[Collected data entries]
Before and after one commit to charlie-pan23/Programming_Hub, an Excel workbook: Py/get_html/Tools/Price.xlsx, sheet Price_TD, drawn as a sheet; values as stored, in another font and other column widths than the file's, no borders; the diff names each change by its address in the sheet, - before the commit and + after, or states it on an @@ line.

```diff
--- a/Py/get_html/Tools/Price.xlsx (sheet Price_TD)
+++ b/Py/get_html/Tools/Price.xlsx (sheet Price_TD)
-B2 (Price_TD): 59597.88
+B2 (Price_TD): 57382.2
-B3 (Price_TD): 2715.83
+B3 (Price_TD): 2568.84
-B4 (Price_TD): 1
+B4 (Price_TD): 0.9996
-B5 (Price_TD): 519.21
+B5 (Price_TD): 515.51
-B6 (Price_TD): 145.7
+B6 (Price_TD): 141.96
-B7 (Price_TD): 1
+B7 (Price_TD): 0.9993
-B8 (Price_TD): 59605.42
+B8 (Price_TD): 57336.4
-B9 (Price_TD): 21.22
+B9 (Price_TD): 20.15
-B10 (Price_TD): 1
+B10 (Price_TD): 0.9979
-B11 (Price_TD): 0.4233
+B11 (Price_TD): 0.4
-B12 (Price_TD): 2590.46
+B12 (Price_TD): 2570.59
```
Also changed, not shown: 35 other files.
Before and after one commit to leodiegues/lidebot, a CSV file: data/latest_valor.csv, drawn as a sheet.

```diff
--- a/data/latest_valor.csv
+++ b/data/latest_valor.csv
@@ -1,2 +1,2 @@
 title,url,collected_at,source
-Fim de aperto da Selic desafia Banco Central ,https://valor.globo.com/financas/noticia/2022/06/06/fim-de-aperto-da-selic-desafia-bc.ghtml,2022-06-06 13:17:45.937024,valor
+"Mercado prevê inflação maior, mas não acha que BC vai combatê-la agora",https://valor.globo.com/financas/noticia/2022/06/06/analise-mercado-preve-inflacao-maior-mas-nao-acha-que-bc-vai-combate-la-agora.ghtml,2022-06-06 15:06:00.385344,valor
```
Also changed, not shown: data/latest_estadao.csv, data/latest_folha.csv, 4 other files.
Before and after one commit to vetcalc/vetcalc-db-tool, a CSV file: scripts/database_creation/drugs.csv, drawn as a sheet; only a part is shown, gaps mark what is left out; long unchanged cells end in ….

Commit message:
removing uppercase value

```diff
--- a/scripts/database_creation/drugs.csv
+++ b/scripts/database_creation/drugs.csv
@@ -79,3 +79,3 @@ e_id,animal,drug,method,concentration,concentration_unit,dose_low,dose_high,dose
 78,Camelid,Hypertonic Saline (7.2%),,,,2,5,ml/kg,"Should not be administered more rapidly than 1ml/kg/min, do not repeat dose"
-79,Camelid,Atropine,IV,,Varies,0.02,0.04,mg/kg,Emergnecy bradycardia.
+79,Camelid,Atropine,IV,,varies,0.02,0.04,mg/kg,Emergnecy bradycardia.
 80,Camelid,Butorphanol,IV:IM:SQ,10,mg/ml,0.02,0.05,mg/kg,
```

> _ACTIVITY_:
Your task is to write out every record exactly.

> _SOLUTION TO THIS TASK_:
Before and after one commit to charlie-pan23/Programming_Hub, an Excel workbook: Py/get_html/Tools/Price.xlsx, sheet Price_TD, drawn as a sheet; values as stored, in another font and other column widths than the file's, no borders; the diff names each change by its address in the sheet, - before the commit and + after, or states it on an @@ line.

```diff
--- a/Py/get_html/Tools/Price.xlsx (sheet Price_TD)
+++ b/Py/get_html/Tools/Price.xlsx (sheet Price_TD)
-B2 (Price_TD): 59597.88
+B2 (Price_TD): 57382.2
-B3 (Price_TD): 2715.83
+B3 (Price_TD): 2568.84
-B4 (Price_TD): 1
+B4 (Price_TD): 0.9996
-B5 (Price_TD): 519.21
+B5 (Price_TD): 515.51
-B6 (Price_TD): 145.7
+B6 (Price_TD): 141.96
-B7 (Price_TD): 1
+B7 (Price_TD): 0.9993
-B8 (Price_TD): 59605.42
+B8 (Price_TD): 57336.4
-B9 (Price_TD): 21.22
+B9 (Price_TD): 20.15
-B10 (Price_TD): 1
+B10 (Price_TD): 0.9979
-B11 (Price_TD): 0.4233
+B11 (Price_TD): 0.4
-B12 (Price_TD): 2590.46
+B12 (Price_TD): 2570.59
```
Also changed, not shown: 35 other files.
Before and after one commit to leodiegues/lidebot, a CSV file: data/latest_valor.csv, drawn as a sheet.

```diff
--- a/data/latest_valor.csv
+++ b/data/latest_valor.csv
@@ -1,2 +1,2 @@
 title,url,collected_at,source
-Fim de aperto da Selic desafia Banco Central ,https://valor.globo.com/financas/noticia/2022/06/06/fim-de-aperto-da-selic-desafia-bc.ghtml,2022-06-06 13:17:45.937024,valor
+"Mercado prevê inflação maior, mas não acha que BC vai combatê-la agora",https://valor.globo.com/financas/noticia/2022/06/06/analise-mercado-preve-inflacao-maior-mas-nao-acha-que-bc-vai-combate-la-agora.ghtml,2022-06-06 15:06:00.385344,valor
```
Also changed, not shown: data/latest_estadao.csv, data/latest_folha.csv, 4 other files.
Before and after one commit to vetcalc/vetcalc-db-tool, a CSV file: scripts/database_creation/drugs.csv, drawn as a sheet; only a part is shown, gaps mark what is left out; long unchanged cells end in ….

Commit message:
removing uppercase value

```diff
--- a/scripts/database_creation/drugs.csv
+++ b/scripts/database_creation/drugs.csv
@@ -79,3 +79,3 @@ e_id,animal,drug,method,concentration,concentration_unit,dose_low,dose_high,dose
 78,Camelid,Hypertonic Saline (7.2%),,,,2,5,ml/kg,"Should not be administered more rapidly than 1ml/kg/min, do not repeat dose"
-79,Camelid,Atropine,IV,,Varies,0.02,0.04,mg/kg,Emergnecy bradycardia.
+79,Camelid,Atropine,IV,,varies,0.02,0.04,mg/kg,Emergnecy bradycardia.
 80,Camelid,Butorphanol,IV:IM:SQ,10,mg/ml,0.02,0.05,mg/kg,
```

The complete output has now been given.